    Jeff, how are you doing in Clarenville? I don’t imagine it’s much better there.

  2. Going to check shortly. Trying to deal with shingles coming off the room and some localized flooding with neighbors.

    Going to go check on the bees soon. On a good note the hive entrance is on teh opposisite side the wind is blowing.

    I’ll get back to you shortly.

  3. Checked on the bees. Seem to be doing good. Not much sign of dead bees. I tapped the box and one cam out for a quick flight. Discovered it was raining and headed back into the hive. Can’t blame the girl.

    Also a good bit of the fill and top soil placed around the hen pen was washed away. Looks like I’ll be filling that back in again.

    • That’s not too bad considering the extremity of the weather. The forecast is calling for sun until Saturday, and then it’s rain again. Hopefully, the bees won’t be any worse for the wear. We’ll see.

  4. Today, the day after the hurricane, wasn’t too bad. A high of 16 C, some sun and clouds. I got home around 2:30 expecting to see the bees out and about, but they were barely moving. The wind is still a bit brisk. That probably didn’t help.

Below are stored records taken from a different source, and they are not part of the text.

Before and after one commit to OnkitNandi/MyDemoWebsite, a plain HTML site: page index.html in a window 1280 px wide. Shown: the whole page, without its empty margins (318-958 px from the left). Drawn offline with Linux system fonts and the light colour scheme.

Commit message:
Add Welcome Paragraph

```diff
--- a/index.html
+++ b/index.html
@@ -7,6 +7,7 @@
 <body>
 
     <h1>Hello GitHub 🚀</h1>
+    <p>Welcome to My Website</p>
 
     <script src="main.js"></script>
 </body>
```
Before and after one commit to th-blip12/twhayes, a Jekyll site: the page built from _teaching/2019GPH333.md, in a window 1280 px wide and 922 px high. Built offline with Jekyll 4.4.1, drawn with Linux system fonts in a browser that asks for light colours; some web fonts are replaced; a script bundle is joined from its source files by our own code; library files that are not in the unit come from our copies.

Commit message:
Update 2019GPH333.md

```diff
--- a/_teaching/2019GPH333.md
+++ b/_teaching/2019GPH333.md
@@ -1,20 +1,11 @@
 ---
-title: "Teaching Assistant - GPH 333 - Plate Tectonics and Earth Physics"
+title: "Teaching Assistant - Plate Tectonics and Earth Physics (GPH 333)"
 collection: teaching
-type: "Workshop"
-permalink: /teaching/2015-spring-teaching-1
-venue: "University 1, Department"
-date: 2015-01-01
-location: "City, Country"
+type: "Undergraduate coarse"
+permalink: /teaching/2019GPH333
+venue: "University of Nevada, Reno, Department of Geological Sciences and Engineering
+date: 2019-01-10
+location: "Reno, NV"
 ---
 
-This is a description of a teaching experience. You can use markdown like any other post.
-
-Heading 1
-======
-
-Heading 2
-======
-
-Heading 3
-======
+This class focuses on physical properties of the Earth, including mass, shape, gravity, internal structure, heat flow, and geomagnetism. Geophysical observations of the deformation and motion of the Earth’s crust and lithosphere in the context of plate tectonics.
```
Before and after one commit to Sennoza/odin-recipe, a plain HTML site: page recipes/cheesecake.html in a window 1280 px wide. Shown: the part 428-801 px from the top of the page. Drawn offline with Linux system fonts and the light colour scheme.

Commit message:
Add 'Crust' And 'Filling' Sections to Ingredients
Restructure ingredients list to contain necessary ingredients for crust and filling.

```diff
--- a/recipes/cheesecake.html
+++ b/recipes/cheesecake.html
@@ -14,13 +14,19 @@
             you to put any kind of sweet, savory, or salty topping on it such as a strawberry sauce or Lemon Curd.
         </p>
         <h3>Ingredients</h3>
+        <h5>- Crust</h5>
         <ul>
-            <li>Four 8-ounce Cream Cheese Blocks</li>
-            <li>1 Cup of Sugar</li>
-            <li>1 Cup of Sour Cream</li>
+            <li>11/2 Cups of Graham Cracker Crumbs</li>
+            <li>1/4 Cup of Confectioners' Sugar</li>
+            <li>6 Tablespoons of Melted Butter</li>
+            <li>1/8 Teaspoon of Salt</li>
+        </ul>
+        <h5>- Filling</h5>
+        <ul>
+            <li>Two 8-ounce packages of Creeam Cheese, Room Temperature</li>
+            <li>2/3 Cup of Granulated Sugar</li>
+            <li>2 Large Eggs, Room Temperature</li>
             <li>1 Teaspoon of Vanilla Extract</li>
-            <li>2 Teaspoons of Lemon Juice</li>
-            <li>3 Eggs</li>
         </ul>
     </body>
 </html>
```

    I decided to put a medium super on Hive #2 so I could put some sheltered Boardman feeders on the inner cover, keep feeding the bees until they’ve drawn out their remaining frames. I removed the double frame feeder. It was completely empty and probably had been for a few days (I meant to remove it during a full inspection some time in the past week, but was too busy and didn’t have the right weather for it). I installed the last two frames (foundationless) for that hive. I hope the bees fill them in before it gets too cold. I had to pull out one frame to remove the feeder. It was foundationless and looked great, fully-drawn and on its way to being filled with honey. I didn’t look closely at any other frames, but what frames I could see looked okay. There was a lot of burr comb on the bottom of a couple frames, packed with honey. I had to break it up to install the last two frames, placing them between drawn comb.

    The outer cover was loaded with earwigs. About 30 of them. I flicked them all away. Earwigs don’t eat honey or bother the bees, do they? I don’t think they do.

    I still need to do one last full inspection of Hive #2 for the season. I might do it tomorrow.

    I also put a medium super on top of the inner cover in Hive #1 and placed two Boardman feeders inside.

    I hope to see Aubrey, the one local experienced beekeeper I can talk to, on Saturday. I want to find out about when and what to feed the bees for the next 6 months, and whatever he does for wintering his bees, that’s what I’m doing. Summer is definitely over in Newfoundland.

  5. Well I’m glad you weathered the weather alright, I saw on the news about telephone poles knocked down, lots of damage, power outs ect. I still wouldn’t worry about dead drones, in bad weather the bees can’t keep house as well so they don’t move the trash very far. You are feeding for six months? Here in Oct/November our flow is finished with the frost and by Dec we might be getting snow. I have no idea what seasons are like in Atlantic Canada

    • Yeah, I’m not going to concern myself with dead drones larvae anymore. It never looks pretty, but that’s it. The bees are in charge.

      I’m not feeding the bees for the next six months, but I know I have to feed to up to a certain point and start up again maybe six months from now. Not sure about any of it. Whatever info I get this Saturday, well, I plan to do exactly what I’m told.

    • Not for sure. He has family visiting, and he’s usually pretty busy anyway. We’re sort of playing it by ear. I’ll call him again tonight and see if I can confirm for Saturday.

  6. Only 13° today but I noticed there were a few bees bringing in Pollen. I guess there is still a little food out there yet for them.

    I think I need to make a boardman feeder to put in so they can fill up the last frame.

  7. The bees in Hive #2 were active yesterday. The bees in Hive #1 were more focused on fight other bees or kicking out drones, I’m not sure which. They were also fending off more wasps. I saw several wasps walk right into the hive. More wasps now that I’ve seen all year.

    Too bad I didn’t get to see Aubrey. I had too much work on the go, and I’m off again today. See ya.

Leave a Reply

Your email address will not be published. Required fields are marked *